PROVIDED ENTRIES
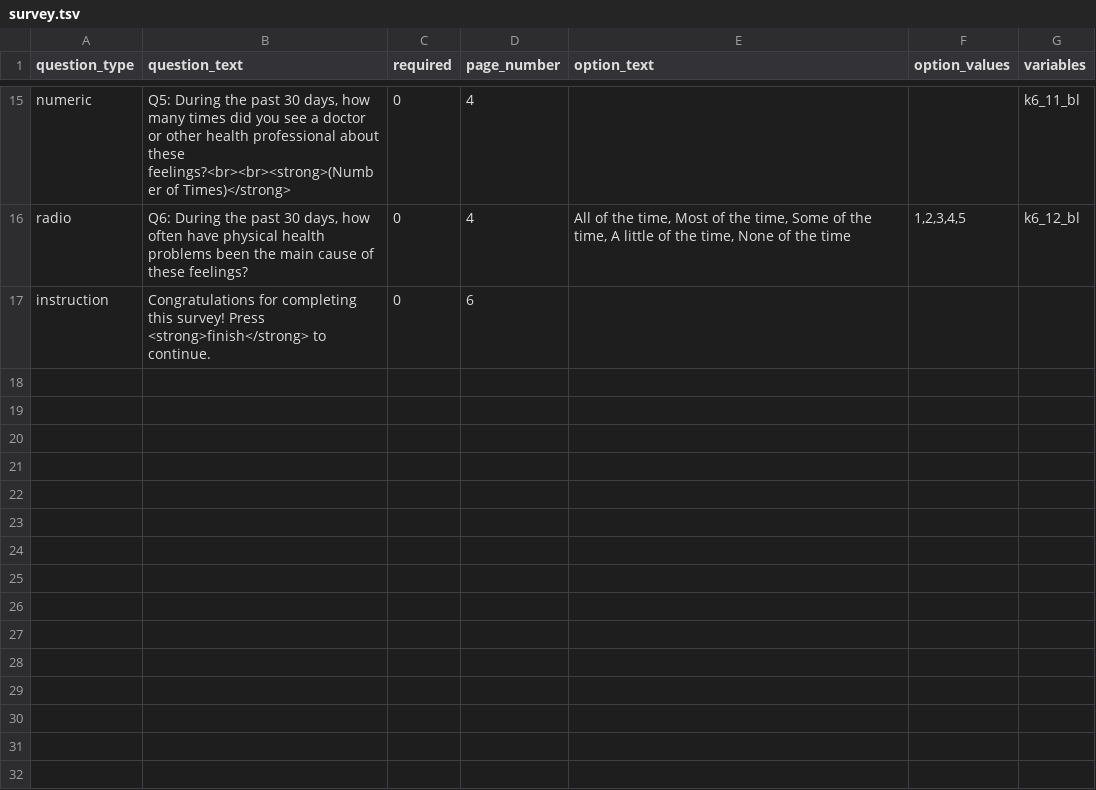
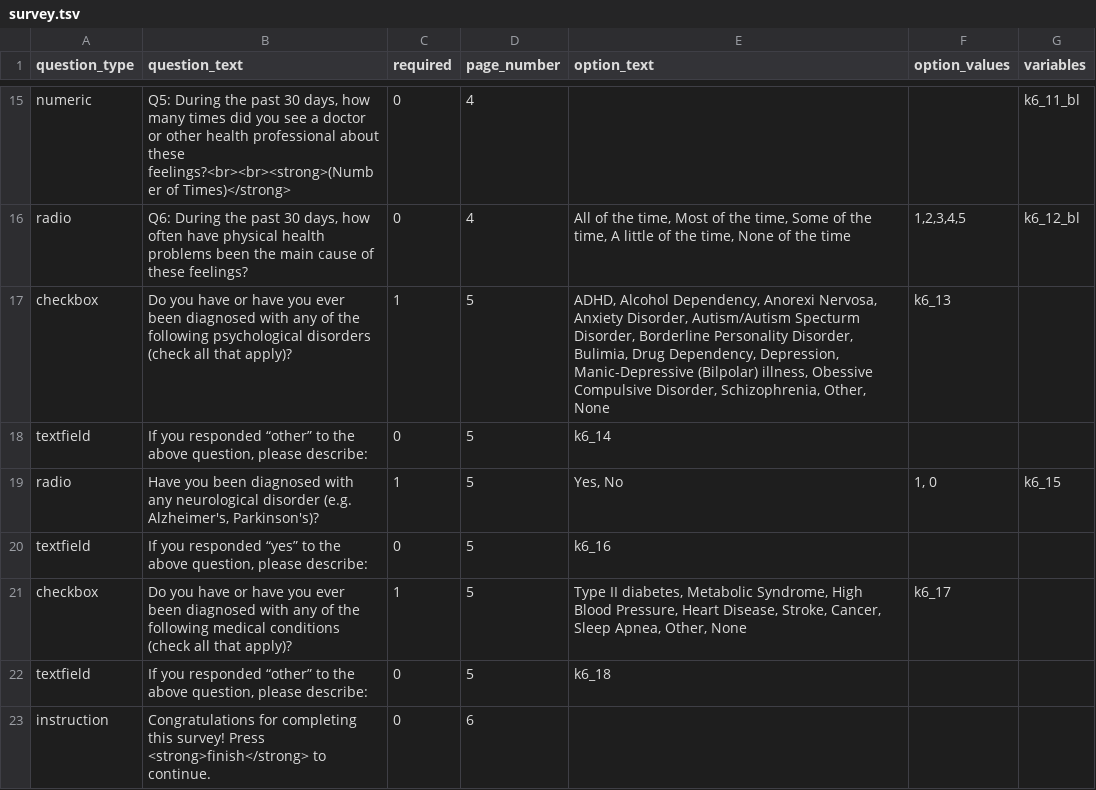
Before and after one commit to expfactory/expfactory-surveys, a TSV file: k6_survey__stanford_baseline/survey.tsv, drawn as a sheet; only a part is shown, gaps mark what is left out; the diff names each change by its address in the sheet, - before the commit and + after, or states it on an @@ line.

Commit message:
k6_survey__stanford_baseline + k6_survey__stanford_followup - added last 6 questions that was removed from Dartmouth K6

```diff
--- a/k6_survey__stanford_baseline/survey.tsv
+++ b/k6_survey__stanford_baseline/survey.tsv
+row 17: checkbox | Do you have or have you ever been diagnosed with any of the following psychological disorders (check all that apply)? | 1 | 5 | ADHD, Alcohol Dependency, Anorexi Nervosa, Anxiety Disorder, Autism/Autism Specturm Disorder, Borderline Personality Disorder, Bulimia, Drug Dependency, Depression, Manic-Depressive (Bilpolar) illness, Obessive Compulsive Disorder, Schizophrenia, Other, None | k6_13
+row 18: textfield | If you responded “other” to the above question, please describe: | 0 | 5 | k6_14
+row 19: radio | Have you been diagnosed with any neurological disorder (e.g. Alzheimer's, Parkinson's)? | 1 | 5 | Yes, No | 1, 0 | k6_15
+row 20: textfield | If you responded “yes” to the above question, please describe: | 0 | 5 | k6_16
+row 21: checkbox | Do you have or have you ever been diagnosed with any of the following medical conditions (check all that apply)? | 1 | 5 | Type II diabetes, Metabolic Syndrome, High Blood Pressure, Heart Disease, Stroke, Cancer, Sleep Apnea, Other, None | k6_17
+row 22: textfield | If you responded “other” to the above question, please describe: | 0 | 5 | k6_18
```
Also changed, not shown: k6_survey__stanford_followup/survey.tsv.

EXERCISE
Give back all of the entries above exactly, with the pictures excluded.

ANSWER SECTION
Before and after one commit to expfactory/expfactory-surveys, a TSV file: k6_survey__stanford_baseline/survey.tsv, drawn as a sheet; only a part is shown, gaps mark what is left out; the diff names each change by its address in the sheet, - before the commit and + after, or states it on an @@ line.

Commit message:
k6_survey__stanford_baseline + k6_survey__stanford_followup - added last 6 questions that was removed from Dartmouth K6

```diff
--- a/k6_survey__stanford_baseline/survey.tsv
+++ b/k6_survey__stanford_baseline/survey.tsv
+row 17: checkbox | Do you have or have you ever been diagnosed with any of the following psychological disorders (check all that apply)? | 1 | 5 | ADHD, Alcohol Dependency, Anorexi Nervosa, Anxiety Disorder, Autism/Autism Specturm Disorder, Borderline Personality Disorder, Bulimia, Drug Dependency, Depression, Manic-Depressive (Bilpolar) illness, Obessive Compulsive Disorder, Schizophrenia, Other, None | k6_13
+row 18: textfield | If you responded “other” to the above question, please describe: | 0 | 5 | k6_14
+row 19: radio | Have you been diagnosed with any neurological disorder (e.g. Alzheimer's, Parkinson's)? | 1 | 5 | Yes, No | 1, 0 | k6_15
+row 20: textfield | If you responded “yes” to the above question, please describe: | 0 | 5 | k6_16
+row 21: checkbox | Do you have or have you ever been diagnosed with any of the following medical conditions (check all that apply)? | 1 | 5 | Type II diabetes, Metabolic Syndrome, High Blood Pressure, Heart Disease, Stroke, Cancer, Sleep Apnea, Other, None | k6_17
+row 22: textfield | If you responded “other” to the above question, please describe: | 0 | 5 | k6_18
```
Also changed, not shown: k6_survey__stanford_followup/survey.tsv.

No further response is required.